  8. ^ "Robert C. Byrd Green Bank Telescope". www.gb.nrao.edu. National Radio Astronomy Observatory. 9 August 2011. Archived from the original on 9 August 2011.
  9. ^ Frayer, David. "Proposing for the GBT". The National Radio Astronomy Observatory. Retrieved 1 November 2016.
  10. ^ Hunter, Todd R.; et al. (2011). "Holographic Measurement and Improvement of the Green Bank Telescope Surface". Publications of the Astronomical Society of the Pacific. 123 (907): 1087–1099. arXiv:1107.2081. Bibcode:2011PASP..123.1087H. doi:10.1086/661950.
  11. ^ a b "The Proposer's Guide for the Green Bank Telescope" (PDF). National Radio Astronomy Observatory.
  12. ^ Jim Merithew, “Silence! The Last of the Giant Radio Telescopes Is Listening to the Universe”, Wired (October 2009)
  13. ^ John M Thompson, “W.Va. Observatory Scans the Universe for Radio Signals”, The Washington Post (19 November 2008)
  14. ^ "Newly Commissioned Green Bank Telescope Bags New Pulsars" (Press release). National Radio Astronomy Observatory. 2002-01-04.
  15. ^ Green Bank Telescope scores big finds in space: Fastest pulsar Slinky magnetics superbubble of hydrogen ID, The Charleston Gazette, 2006-01-17

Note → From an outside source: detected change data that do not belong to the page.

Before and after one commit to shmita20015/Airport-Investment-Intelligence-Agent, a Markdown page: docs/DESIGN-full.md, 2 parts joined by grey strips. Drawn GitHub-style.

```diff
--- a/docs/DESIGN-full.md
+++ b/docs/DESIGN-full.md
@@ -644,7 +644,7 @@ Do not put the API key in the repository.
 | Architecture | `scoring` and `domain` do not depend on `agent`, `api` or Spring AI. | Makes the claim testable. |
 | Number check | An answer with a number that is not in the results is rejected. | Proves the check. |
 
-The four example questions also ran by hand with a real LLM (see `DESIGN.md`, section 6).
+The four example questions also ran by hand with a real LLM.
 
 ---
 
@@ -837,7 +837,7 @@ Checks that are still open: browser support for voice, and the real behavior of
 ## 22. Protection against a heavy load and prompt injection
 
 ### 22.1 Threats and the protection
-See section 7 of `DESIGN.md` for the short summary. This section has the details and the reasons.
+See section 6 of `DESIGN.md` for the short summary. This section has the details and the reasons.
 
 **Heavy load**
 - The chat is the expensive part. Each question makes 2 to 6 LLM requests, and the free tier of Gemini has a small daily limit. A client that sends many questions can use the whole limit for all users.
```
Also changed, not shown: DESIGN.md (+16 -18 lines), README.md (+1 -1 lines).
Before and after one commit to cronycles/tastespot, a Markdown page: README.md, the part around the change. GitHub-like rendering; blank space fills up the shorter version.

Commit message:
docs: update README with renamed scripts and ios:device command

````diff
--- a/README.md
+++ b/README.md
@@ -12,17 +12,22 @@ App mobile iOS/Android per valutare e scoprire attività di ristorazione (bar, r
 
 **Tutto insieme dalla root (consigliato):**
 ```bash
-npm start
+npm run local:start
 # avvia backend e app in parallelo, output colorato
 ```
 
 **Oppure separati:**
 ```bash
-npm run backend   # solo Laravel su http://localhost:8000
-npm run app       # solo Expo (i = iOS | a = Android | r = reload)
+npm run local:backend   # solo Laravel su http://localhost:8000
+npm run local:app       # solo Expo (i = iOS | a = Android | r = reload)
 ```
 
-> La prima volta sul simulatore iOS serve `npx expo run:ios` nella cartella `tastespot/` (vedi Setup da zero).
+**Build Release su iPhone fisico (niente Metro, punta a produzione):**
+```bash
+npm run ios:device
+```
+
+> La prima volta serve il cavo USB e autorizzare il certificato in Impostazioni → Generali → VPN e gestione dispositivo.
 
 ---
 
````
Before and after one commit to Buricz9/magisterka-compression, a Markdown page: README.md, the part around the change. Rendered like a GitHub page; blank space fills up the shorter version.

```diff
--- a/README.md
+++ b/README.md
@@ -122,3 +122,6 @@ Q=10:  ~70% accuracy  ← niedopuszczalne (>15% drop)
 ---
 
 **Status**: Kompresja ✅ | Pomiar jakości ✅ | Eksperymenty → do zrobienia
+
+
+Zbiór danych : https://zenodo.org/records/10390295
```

  16. ^ Pidopryhora, Yurii; Lockman, Felix J; Shields, Joseph C (2007). "The Ophiuchus Superbubble: A Gigantic Eruption from the Inner Disk of the Milky Way". The Astrophysical Journal. 656 (2): 928–942. arXiv:astro-ph/0610894. Bibcode:2007ApJ...656..928P. doi:10.1086/510521.
  17. ^ "Huge 'Superbubble' of Gas Blowing Out of Milky Way". PhysOrg.com. 2006-01-13. Retrieved 2008-07-04.
  18. ^ Green Bank Observatory (16 September 2019). "Most massive neutron star ever detected, almost too massive to exist". ScienceDaily. ScienceDaily. Retrieved 26 September 2019.
  19. ^ a b "AST Portfolio Review". www.nsf.gov. Retrieved March 13, 2020.
  20. ^ a b "AST Portfolio Review Webinar" (PDF). www.nsf.gov. October 23, 2012. Retrieved March 13, 2020.
  21. ^ a b c Bhattacharjee, Yudhijit (August 17, 2012). "Major U.S. Telescopes Face Funding Ax". Science. ISSN 1095-9203. OCLC 716906842. Retrieved March 13, 2020.
  22. ^ a b Lavender, Gemma (August 22, 2012). "US telescopes faced with closure". Physics World. Bristol, England: IOP Publishing. ISSN 2058-7058. OCLC 37217498. Retrieved March 13, 2020.
  23. ^ Hand, Eric (August 21, 2012). "US telescopes face up to agency cuts". Nature (published August 23, 2012). 488 (7412): 440. Bibcode:2012Natur.488..440H. doi:10.1038/488440a. PMID 22914143. Retrieved March 13, 2020.
  24. ^ Bumgardner, Bryan (September 4, 2013). "Too Big to Fail? The Green Bank Telescope's Uncertain Future". Scientific American. Springer Nature. ISSN 0036-8733. Retrieved January 1, 2020.
  25. ^ Scoles, Sarah (October 7, 2016). "What Happens When a Space Observatory Goes Rogue". Wired. Condé Nast. ISSN 1078-3148. OCLC 24479723. Retrieved January 1, 2020.
  26. ^ "A Russian Tycoon is Spending $100 Million to Hunt for Aliens".
  27. ^ "'Oumuamua Probably Isn't a Spaceship—But It Could Have Passengers". WIRED. Retrieved 2018-01-01.
  28. ^ Enriquez, E.; Siemion, A.; Lazio, J.; Lebofsky, M.; MacMahon, D.; Park, R.; Croft, S.; DeBoer, D.; Gizani, N.; Gajjar, V.; Hellbourg, G.; Isaacson, H.; Price, D. (2018). "Breakthrough Listen Observations of 1I/'Oumuamua with the GBT". Research Notes of the American Astronomical Society. 2 (1). arXiv:1801.02814. Bibcode:2018RNAAS...2a...9E. doi:10.3847/2515-5172/aaa6c9.

External links[edit]